In Presentation of Self in Everyday Life Goffman used the metaphor of the stage. He described the role we play when others are watching as "front stage" behavior, and the role we play within shared moments of privacy as "back stage" behavior. T.R. Young says this means that Goffman has bridged modern to postmodern theory:"Goffman, Gouldner and Garfinkel constituted, together, a rich underlife in American sociology which should be sustained and carefully considered...that, in my opinion, Goffman was talking about a social process coming to birth while Durkheim, Mead, Cooley were talking about the kinds of social forms in the past or found only in the safe and responsive world of the middle class academic. We now see these sociologists as pre-cursors and collateral embodiments of postmodern sensibility."I suggest that you read T.R. Young's lecture on the Work of Erving Goffman.
The Presentation of Self in Everyday Life
Online. Adam Bernhart's essay on."The process of establishing social identity, then, becomes closely allied to the concept of the "front," which is described as "that part of the individual's performance which regularly functions in a general and fixed fashion to define the situation for those who observe the performance" (22). The front acts as the a vehicle of standardization, allowing for others to understand the individual on the basis of projected character traits that have normative meanings. As a "collective representation," the front establishes proper "setting," "appearance," and "manner" for the social role assumed by the actor, uniting interactive behavior with the personal front (27). The actor, in order to present a compelling front, is forced to both fill the duties of the social role and communicate the activities and characteristics of the role to other people in a consistent manner. "
Celebrating Erving Goffman
by Eliot Feidson, 1983. Online."what I want to do is to make some comments about what I see in his work in and of itself. I shall address myself to his early work: The Presentation of Self in Everyday Life, Asylums, and Stigma. And I want to make three points. First, Goffman's early work is focused on the individual self, in a world that at once creates and oppresses it. Second, Goffman's work is intensely moral in character, marked by a passionate defense of the self against society. And third, Goffman's work has no systematic relationship to abstract academic theory and provides no encouragement to attempts to advance such theory. What gives Goffman's work a value that will endure far longer than most sociology is its intense individual humanity and its style. "

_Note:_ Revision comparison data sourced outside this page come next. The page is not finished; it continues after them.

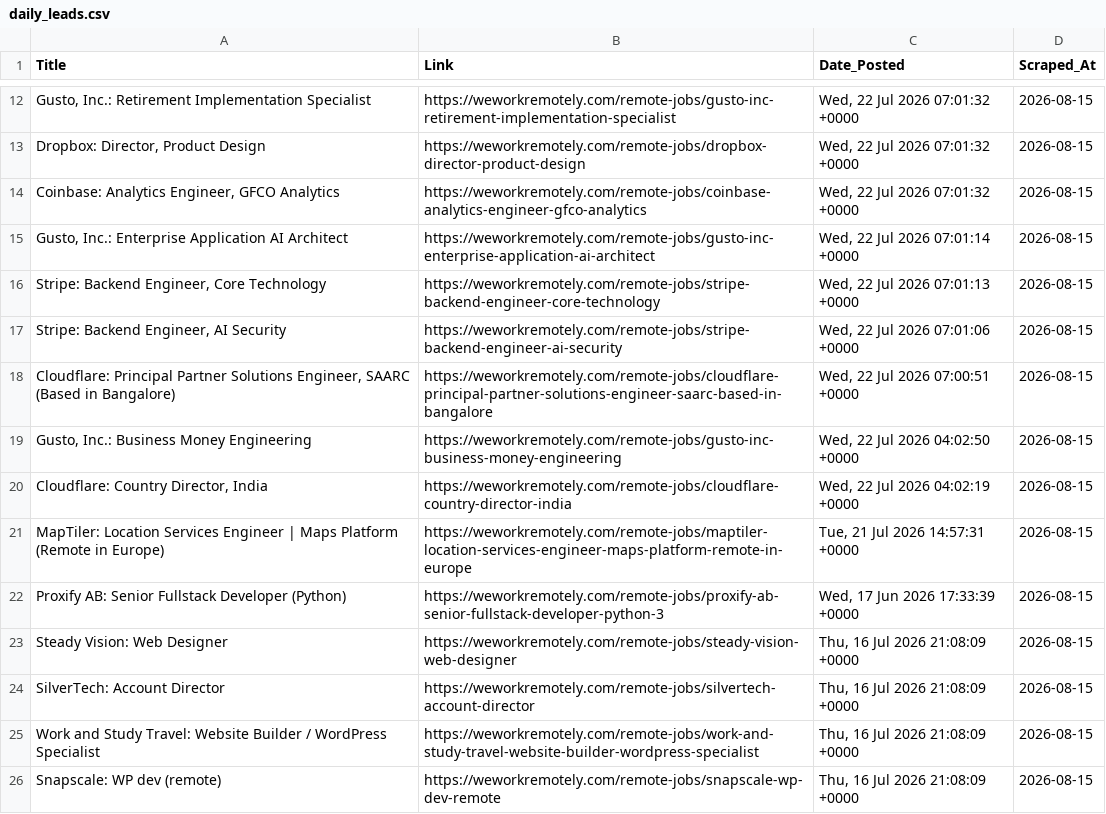
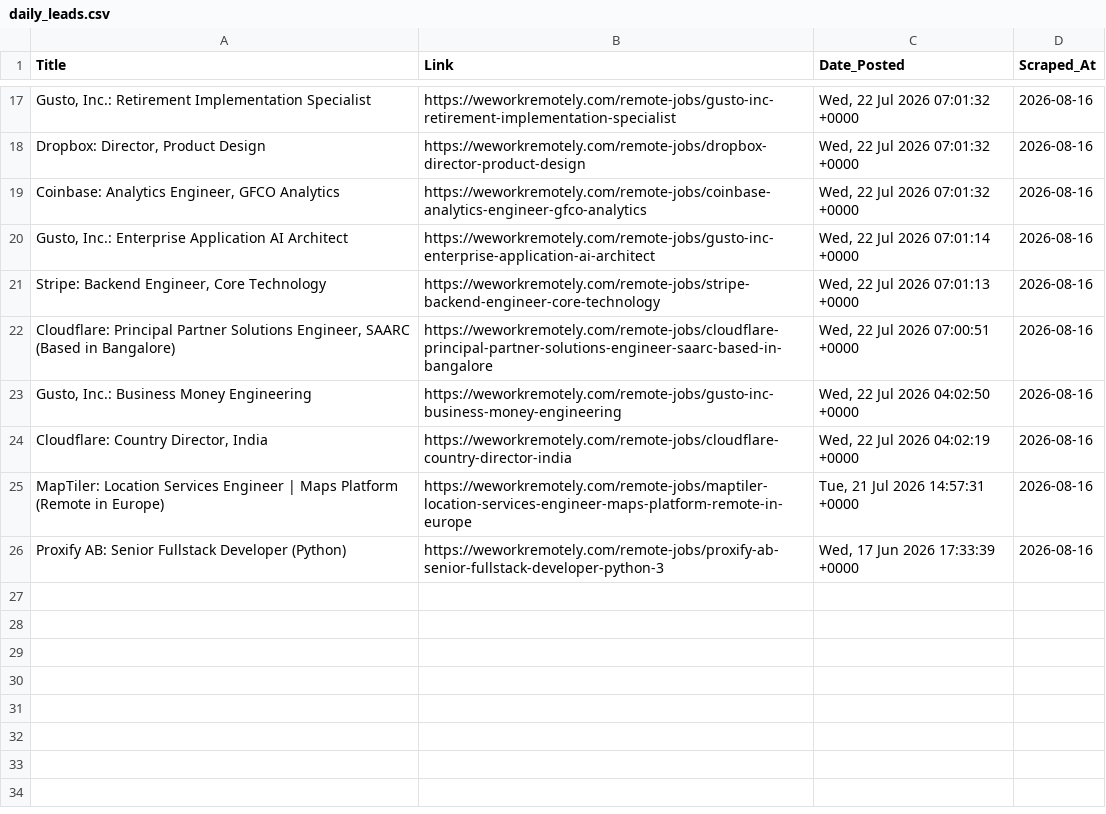
Before and after one commit to Aravindsetti77/data-goldmine, a CSV file: daily_leads.csv, drawn as a sheet; only a part is shown, gaps mark what is left out; removed rows and columns are numbered as before the commit, all else as after; the diff covers the shown part only; the diff names each change by its address in the sheet, - before the commit and + after, or states it on an @@ line.

```diff
--- a/daily_leads.csv
+++ b/daily_leads.csv
-D17:D21 (Scraped_At): 2026-08-15
+D17:D21 (Scraped_At): 2026-08-16
-row 17: Stripe: Backend Engineer, AI Security | https://weworkremotely.com/remote-jobs/stripe-backend-engineer-ai-security | Wed, 22 Jul 2026 07:01:06 +0000 | 2026-08-15
-D22:D26 (Scraped_At): 2026-08-15
+D22:D26 (Scraped_At): 2026-08-16
-row 23: Steady Vision: Web Designer | https://weworkremotely.com/remote-jobs/steady-vision-web-designer | Thu, 16 Jul 2026 21:08:09 +0000 | 2026-08-15
-row 24: SilverTech: Account Director | https://weworkremotely.com/remote-jobs/silvertech-account-director | Thu, 16 Jul 2026 21:08:09 +0000 | 2026-08-15
-row 25: Work and Study Travel: Website Builder / WordPress Specialist | https://weworkremotely.com/remote-jobs/work-and-study-travel-website-builder-wordpress-specialist | Thu, 16 Jul 2026 21:08:09 +0000 | 2026-08-15
-row 26: Snapscale: WP dev (remote) | https://weworkremotely.com/remote-jobs/snapscale-wp-dev-remote | Thu, 16 Jul 2026 21:08:09 +0000 | 2026-08-15
```
Also changed, not shown: 5 added rows and 10 edited cells elsewhere in this file.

The Presentation of Self in WWW Home PagesAn interesting application of dramaturgical analysis to presentation of self on web pages. The Presentation of Self in Electronic Life
by Hugh Miller, 1995. Online.Goffman (1956,1973) has described how people negotiate and validate identities in face- to-face encounters and how people establish 'frames' within which to evaluate the meaning of encounters. These ideas have been influential in how sociologists and psychologists see person-to-person encounters. Kendon (1988) gives a useful summary of Goffman's views on social interaction.
Electronic communication (EC) has established a new range of frames of interaction with a developing etiquette. Although apparently more limited and less rich than interactions in which the participants are physically present, it also provides new problems and new opportunities in the presentation of self. There have been exciting discussions about the possible nature of 'electronic selves' (for instance Stone, 1991). This paper is a basic exploration of how the presentation of self is actually taking place in a technically limited, but rapidly spreading, aspect of EC: personal homepages on the World Wide Web. "
Transparency: Media Criticism "uses the ideas of Goffman and others to reveal the way news stories contain hidden forms of social interaction."